This blog isn't meant to discourage anyone from being a paramedic.  It is to set you up with some manageable expectations.  Paramedic school isn't brain surgery, but it isn't a walk in the park.  It can be a lot of information to process, but it's not organic chemistry (who doesn't love call-back jokes?).  But above all else, paramedic school requires a major commitment of you.  Make sure that you are ready to fulfill that commitment with the very essence of your being.  Peoples' lives really do depend upon you now, and you need to takle that seriously. 

Having said all that, good luck with your decision.  And regardless of whether or not you decide to go on to paramedic school, be the best EMT you can possibly be!

Devin Kerins is a 17 year veteran of emergency services in New Jersey.  He has been a paramedic for the past 8 of those.  He is also a career emergency manager, serving as the Planning Section Chief for a regional incident management team.  He has parlayed his love of the job, eye for detail, and sarcastic humor into writing.  His books of EMS anecdotes "EMS: The Job of Your Life" and "EMS 2: The Life of Your Job are cult classics among EMT's and paramedics around the country.  His novels "Aim High" and "Lotto Fever" are also available online. 



  1. I would NEVER recommend anyone becoming a Paramedic; go to nursing school! There you will have more latitude with future career opportunities and you will across the board make more income. Then later, if you wish to become a Paramedic, it's much easier as a nurse and you will always, have the more respected and well paying job of a nurse to fall back on when/if the Paramedic-thing doesn't work out for you. I don't mean this to be intentionally provocative, just my personal observation over 18 years in hospital/pre-hospital Emergency and Critical Care Medicine. Best of success in your future endeavors.

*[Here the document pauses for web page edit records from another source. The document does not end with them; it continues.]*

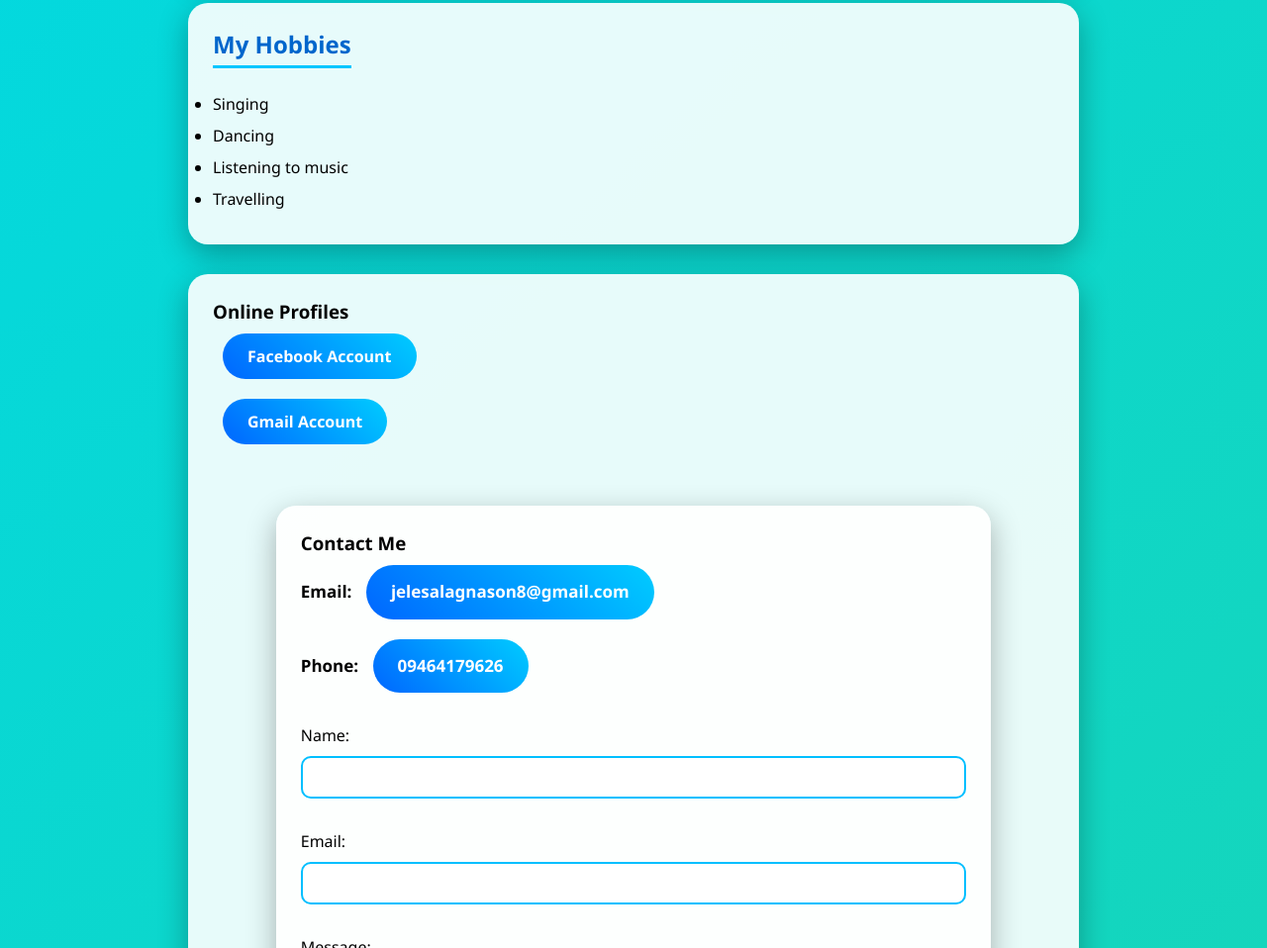
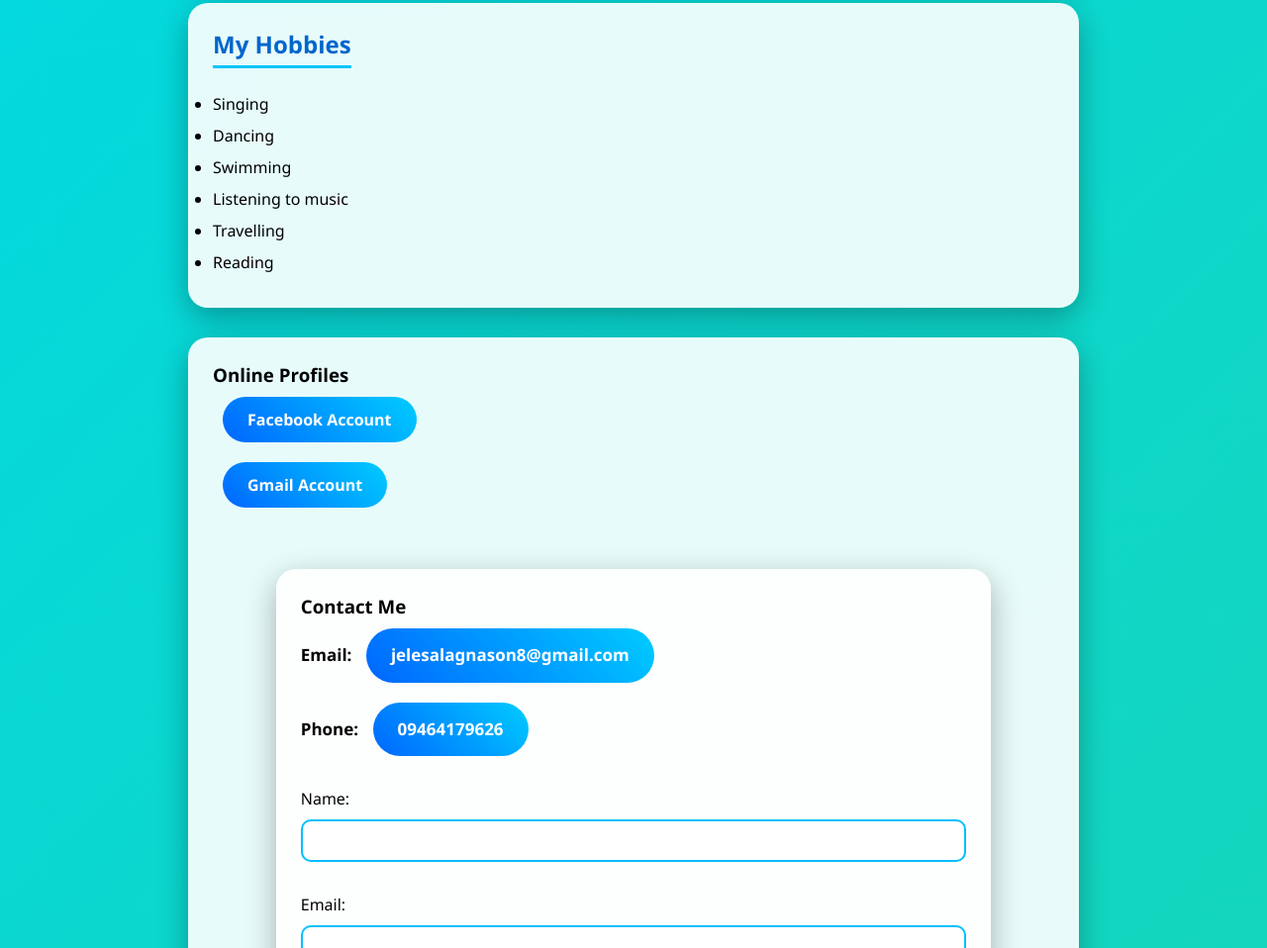
Before and after one commit to jelesa14/LAGNASON-Project-1, a plain HTML site: page index.html in a window 1280 px wide. Shown: the part 1322-2280 px from the top of the page at 99% size. Drawn offline with Linux system fonts and the light colour scheme.

Commit message:
adding hobbies

```diff
--- a/index.html
+++ b/index.html
@@ -55,9 +55,10 @@
      <ul>
      <li>Singing</li>
      <li>Dancing</li>
-
+     <li>Swimming</li>
      <li>Listening to music</li>
      <li>Travelling</li>
+     <li>Reading</li>
     </section></section>
 
      <section id = "profiles">
```
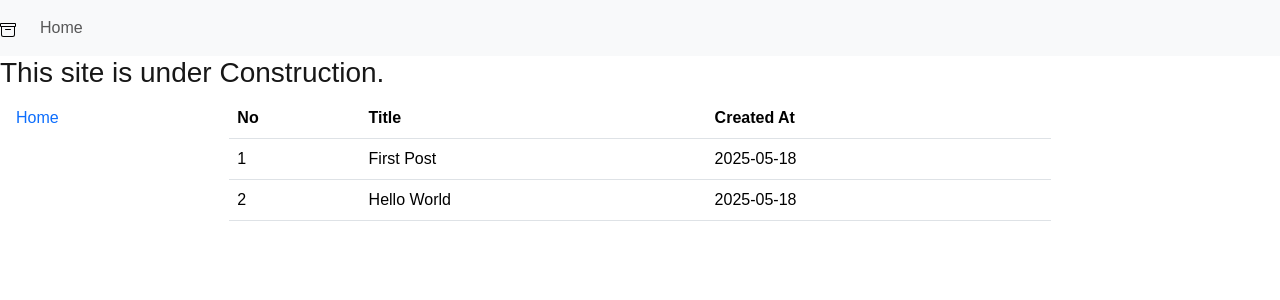
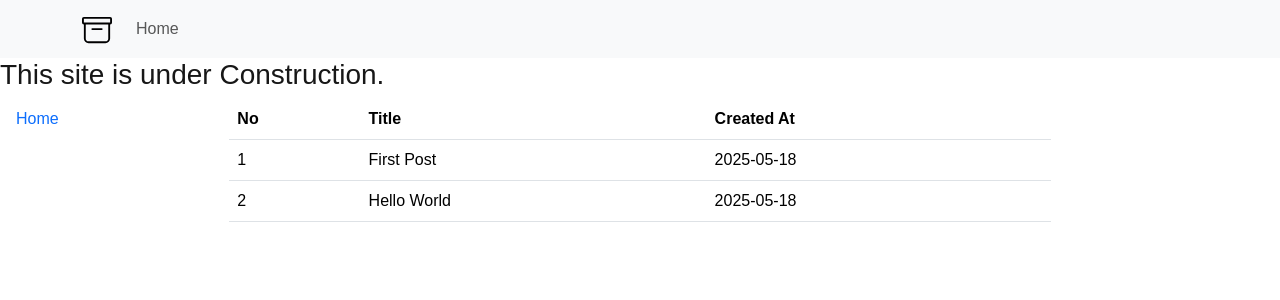
Before and after one commit to yanapang/yanapang.github.io, a Next.js app: page / in a window 1280 px wide. Shown: the top 300 px of the page. Built offline with nearby package versions, Linux system fonts and the light colour scheme.

Commit message:
fix: set base url on next.config.ts

```diff
--- a/next.config.ts
+++ b/next.config.ts
@@ -1,8 +1,10 @@
-import type { NextConfig } from "next";
+import type { NextConfig } from 'next';
 
 const nextConfig: NextConfig = {
   /* config options here */
   output: 'export',
+  basePath: '',
+  assetPrefix: '',
   trailingSlash: true,
   reactStrictMode: true,
 };
--- a/src/pages/components/NavHeader.tsx
+++ b/src/pages/components/NavHeader.tsx
@@ -1,10 +1,12 @@
 import Link from 'next/link';
+import Image from 'next/image';
 
 export default function NavHeader() {
   return (
     <nav className="navbar navbar-expand-lg navbar-light bg-light">
+      <div className={'container'}>
         <Link className="navbar-brand" href="/">
-        <img src="/post/archive.svg" alt="archive_logo" />
+          <Image src="/post/archive.svg" alt="archive_logo" width="30" height="30" />
         </Link>
         <button className="navbar-toggler" type="button" data-toggle="collapse" data-target="#navbarNav" aria-controls="navbarNav" aria-expanded="false" aria-label="Toggle navigation">
           <span className="navbar-toggler-icon"></span>
@@ -25,6 +27,7 @@ export default function NavHeader() {
             {/*</li>*/}
           </ul>
         </div>
+      </div>
     </nav>
   );
 }
--- a/src/pages/index.tsx
+++ b/src/pages/index.tsx
@@ -4,6 +4,7 @@ import { getSortedPostsData } from '@/lib/posts';
 import { Post } from '@/types/common/post';
 import NavHeader from '@/pages/components/NavHeader';
 import SideNav from '@/pages/components/SideNav';
+import { Container } from 'postcss';
 
 export const getStaticProps: GetStaticProps = async () => {
   const allPostsData = getSortedPostsData();
@@ -18,7 +19,7 @@ export default function Home({ allPostsData }: { allPostsData: Post[] }) {
   return (
     <main className="max-w-2xl mx-auto p-8">
       <NavHeader />
-      <h3>This site is under Construction.</h3>
+      <h3 className={'title'}>This site is under Construction.</h3>
       <div className="row">
         <div className="col-2">
           <SideNav />
@@ -51,6 +52,5 @@ export default function Home({ allPostsData }: { allPostsData: Post[] }) {
         </div>
       </div>
     </main>
-
   );
 }
```
Lines whose indentation alone changed are shown as unchanged.
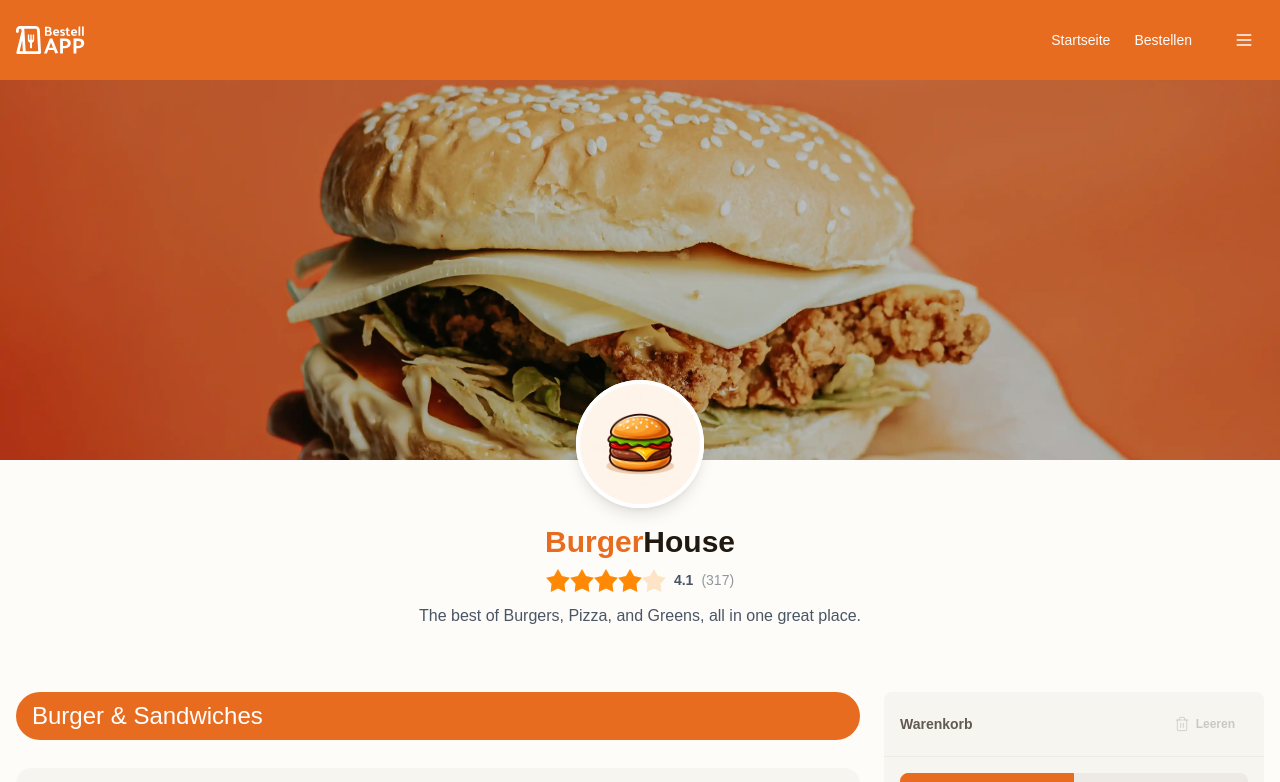
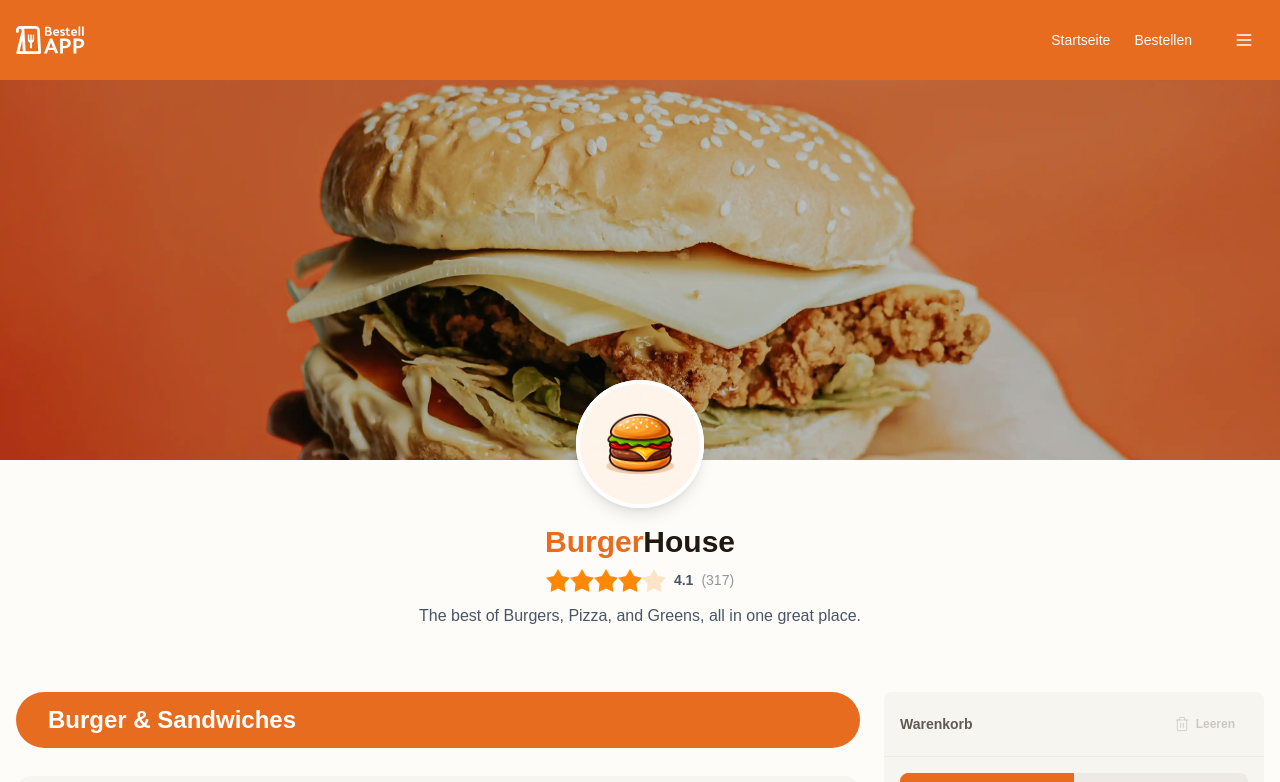
Before and after one commit to larsbeckdev/demo-bestell-app, a Vue app: page /bestellen in a window 1280 px wide. Shown: the top 782 px of the page. Built offline with nearby package versions, Linux system fonts and the light colour scheme.

Commit message:
Update DishList styling with adjusted padding and font weight for category name display

```diff
--- a/src/components/list/DishList.vue
+++ b/src/components/list/DishList.vue
@@ -62,13 +62,13 @@ const groupedDishes = computed(() => {
       class="flex flex-col gap-3"
     >
       <div
-        class="flex items-center gap-3 bg-primary text-white text-2xl px-4 py-2 rounded-full mb-4"
+        class="flex items-center gap-3 bg-primary text-white text-2xl px-8 py-3 rounded-full mb-4"
       >
         <!-- <div class="bg-primary rounded-full p-2 w-16 h-10 flex items-center justify-center">
           <component :is="resolveCategoryIcon(categoryName)" class="w-8 h-8 shrink-0" />
         </div> -->
 
-        <span>{{ categoryName }}</span>
+        <span class="font-semibold">{{ categoryName }}</span>
       </div>
 
       <DishCard
```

    1. nursing is for females

    2. It's ignorant to believe that "nursing is for females"

  2. Thanks for all your comments this has really help me.